Living in the Google Biosphere: The dreaded paid link
A biosphere is a closed ecosystem, within which everything is interdependent. The Earth is probably the best example of a biosphere. An action in one part of the biosphere often creates completely unintended reactions.
The growth and development of the Internet makes a lot of sense when it is thought of as a biosphere. Sure it’s an atypical example of one, but it is rich in organic bio-material: raw, unfiltered humanity.
As its market share in search increases, Google is obtaining a more and more significant role in the biosphere. Their role has become so significant, it is almost as if they own it. More and more, they actually do.
Google has already transformed the Internet in astounding ways. Perhaps most significantly, they have enabled the mass commercialization of content by empowering small webmasters with the ability to buy and sell advertising in small chunks.

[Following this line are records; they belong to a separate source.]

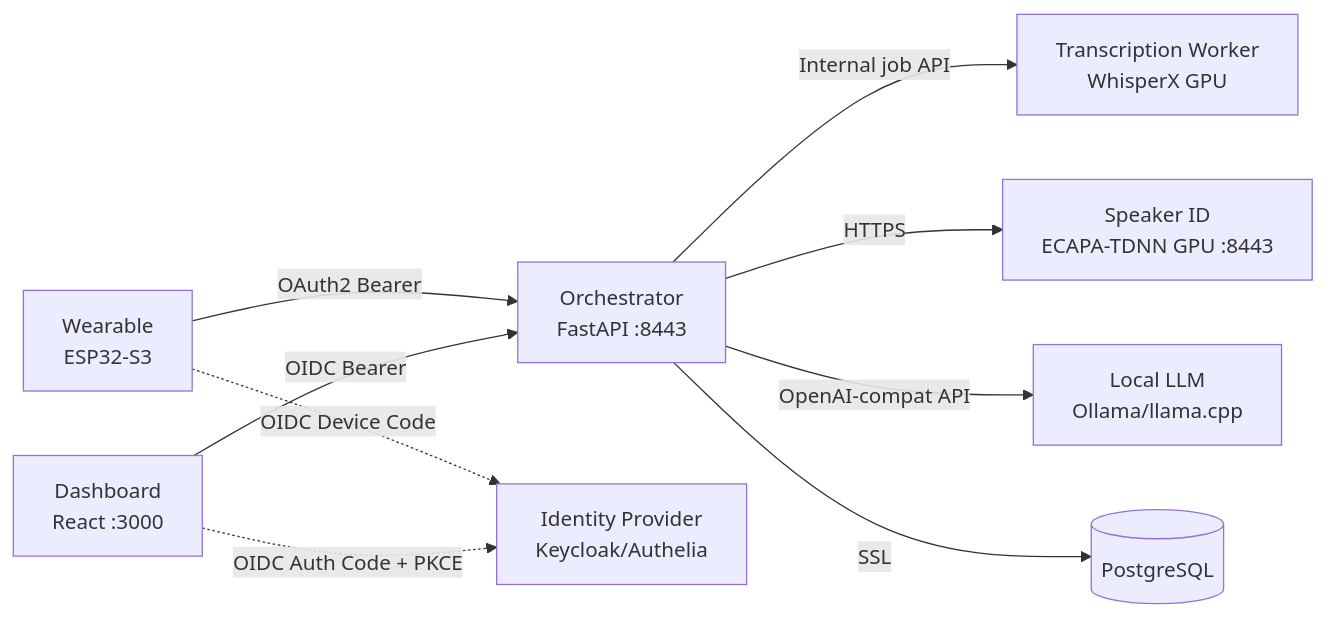
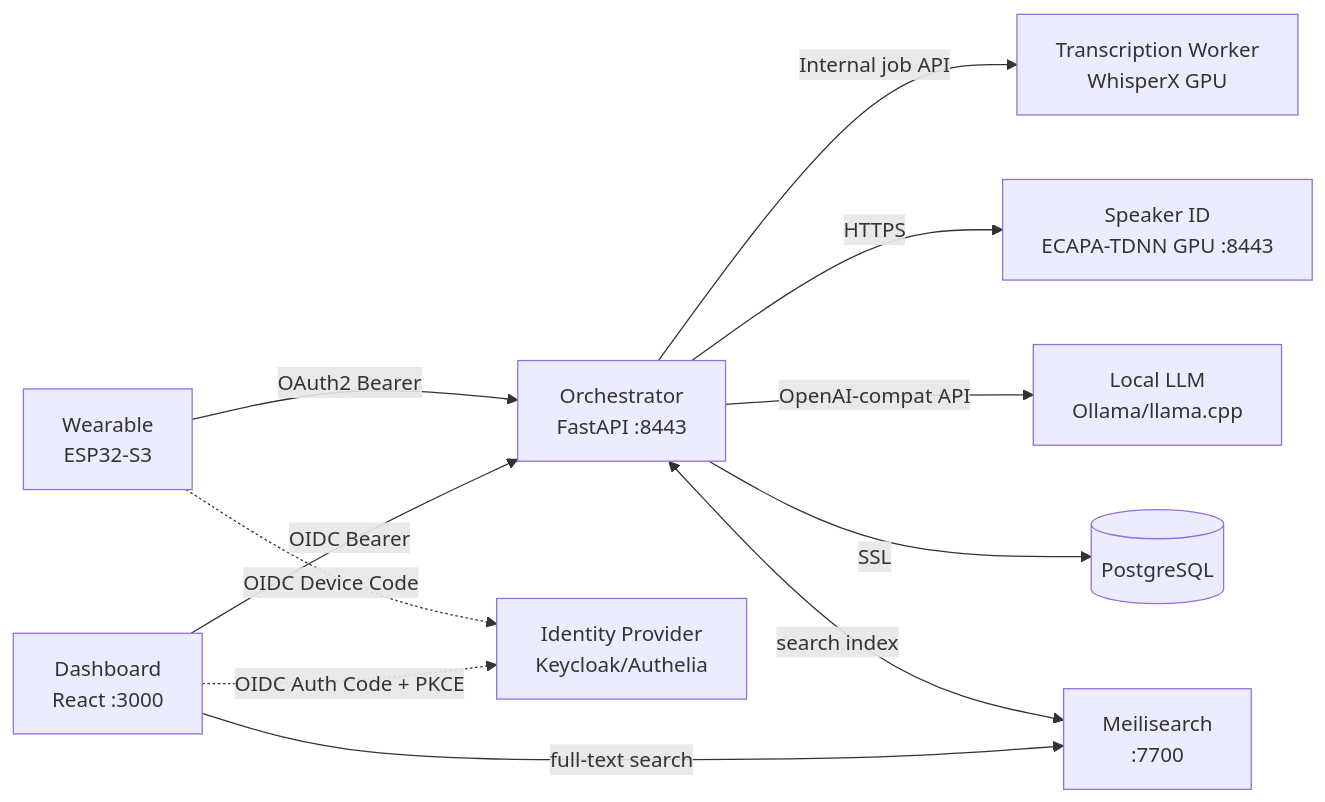
The diagram in README.md (dlgreenwald/lifelog), drawn with Mermaid before and after one commit. The commit also changed other lines of this file and 1 other file, not shown here.

````diff
--- a/README.md
+++ b/README.md
@@ -60,11 +60,13 @@
 ```mermaid
 graph LR
     ESP32[Wearable<br/>ESP32-S3] -->|OAuth2 Bearer| ORCH[Orchestrator<br/>FastAPI :8443]
     ESP32 -.->|OIDC Device Code| IDP[Identity Provider<br/>Keycloak/Authelia]
     ORCH -->|Internal job API| TRANS[Transcription Worker<br/>WhisperX GPU]
     ORCH -->|HTTPS| SPK[Speaker ID<br/>ECAPA-TDNN GPU :8443]
     ORCH -->|OpenAI-compat API| LLM[Local LLM<br/>Ollama/llama.cpp]
     ORCH -->|SSL| PG[(PostgreSQL)]
+    ORCH <-->|search index| MEILI[Meilisearch<br/>:7700]
     DASH[Dashboard<br/>React :3000] -->|OIDC Bearer| ORCH
+    DASH -->|full-text search| MEILI
     DASH -.->|OIDC Auth Code + PKCE| IDP
 ```
````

The result has been unbounded capitalism and the creation of a vibrant marketplace. Much of the rich content and resources would not exist on the Internet today if the masses were not able to participate monetarily.
Google has a problem with paid links
Matt Cutts, the head of Google’s web spam team has casually dropped a velvet threat:
As long as we’re talking about links, this seems like a pretty good opportunity to talk about a simple litmus test for paid links and how to tell if a paid link violates search engines’ quality guidelines. If you want to sell a link, you should at least provide machine-readable disclosure for paid links by making your link in a way that doesn’t affect search engines…. I’ve said as much many times before, but I wanted to give a heads-up because Google is going to be looking at paid links more closely in the future.
When Matt Cutts says that Google is going to be “looking at something closely” it isn’t idle chatter. Interestingly, as Graywolf astutely noted, a policy against paid links isn’t even in the Google Webmaster Guidelines. But it probably will be soon as Matt Cutts also wants you to report websites to Google that are selling links without annotating them as paid.
Why Google wants to turn us into link police
The magic of the Google algorithm that has laid so many golden eggs for them is that Google was the first search engine to find a way to incorporate significant social data. They interpret links as trustworthy. The theory goes that when someone links to something they are implicitly telling their visitors “I think this resource is relevant to you.”
Competing search engines, such as AltaVista relied mostly on “on-page” factors, such as the Meta Keyword tag. As these were easily manipulated, Google’s novel approach of using a crude social network disarmed the tactics of search engine spammers and leapfrogged them over the competition.
The problems with a reliance on links really began to show when Google launched their AdSense program. For the first time, anybody could create a page, get it ranked in the search engines and earn significant money from advertising to the traffic stream.
SEO went mainstream and tactics such as spamming blogs with comments to get backlinks took hold and began to impact Google’s search results.
It reminds me of an incident at Biosphere 2, an artificial ecosystem in Arizona where microbe-rich soil had been introduced to the biosphere to help grow plants but had the unintended consequence of the microbes consuming too much oxygen and near suffocating the inhabitants. Actions in the biosphere have reactions.
To prevent this, Google encouraged blog software manufactures and webmasters to encode comment links using “rel=nofollow” to indicate that these links are not from sources that the webmaster can vouch for:
“We encourage you to use the rel=”nofollow” attribute anywhere that users can add links by themselves, including within comments, trackbacks, and referrer lists.”
First they went after the spammers, now they’ve come for the advertisers…
Another threat has emerged to Google’s reliance on the trustworthiness of links – the dreaded paid link.
An important point to note is that paid links are often fundamentally different from links in comments, trackbacks and refer lists. In many cases, paid links are reviewed by the webmaster prior to inclusion. In other words, these are still trusted links in spite of a paid component.
Should Google in fact make it policy to imperil the rankings of websites that contain paid links, they risk misjudging the trustworthiness of the links and casting a lot of relevant content down into the bottom of the SERPs.
Is using links as a social metric flawed from the start?
There is no reliable way for search engines to reliably determine the extent to which a link is trustworthy. Google’s answer is to ask that webmasters encode them with rel=”nofollow”.
There are many problems with this but one significant one is that rel=”nofollow” has already been stigmatized to mean that the webmaster cannot stake his reputation on that link. This puts the webmaster in a lose/lose situation. He is asked to either brand links to trusted advertisers as untrusted or to risk losing significant traffic to his website.
Backroom link buying in Google’s Age of Prohibition
All this is really going to do is to drive link buying into virtual backroom speakeasies, as webmasters broker text links “off the grid” and away from Google’s prying spiders.
Does Google really want to play Big Brother here?
UPDATE: If you want to read more about this, check out the really great breakdown that Graywolf has put together here. Also, Scoble has a theory that this is targeted to take the wind out of PayPerPost. Colud be. Plus, Tony Hung essentially concurs and wonders if this is really Google’s Achilles Heel. Of course it is, and it will be until they can better integrate more telling social metrics into the algorithms and stick link analysis back a few rows where it belongs.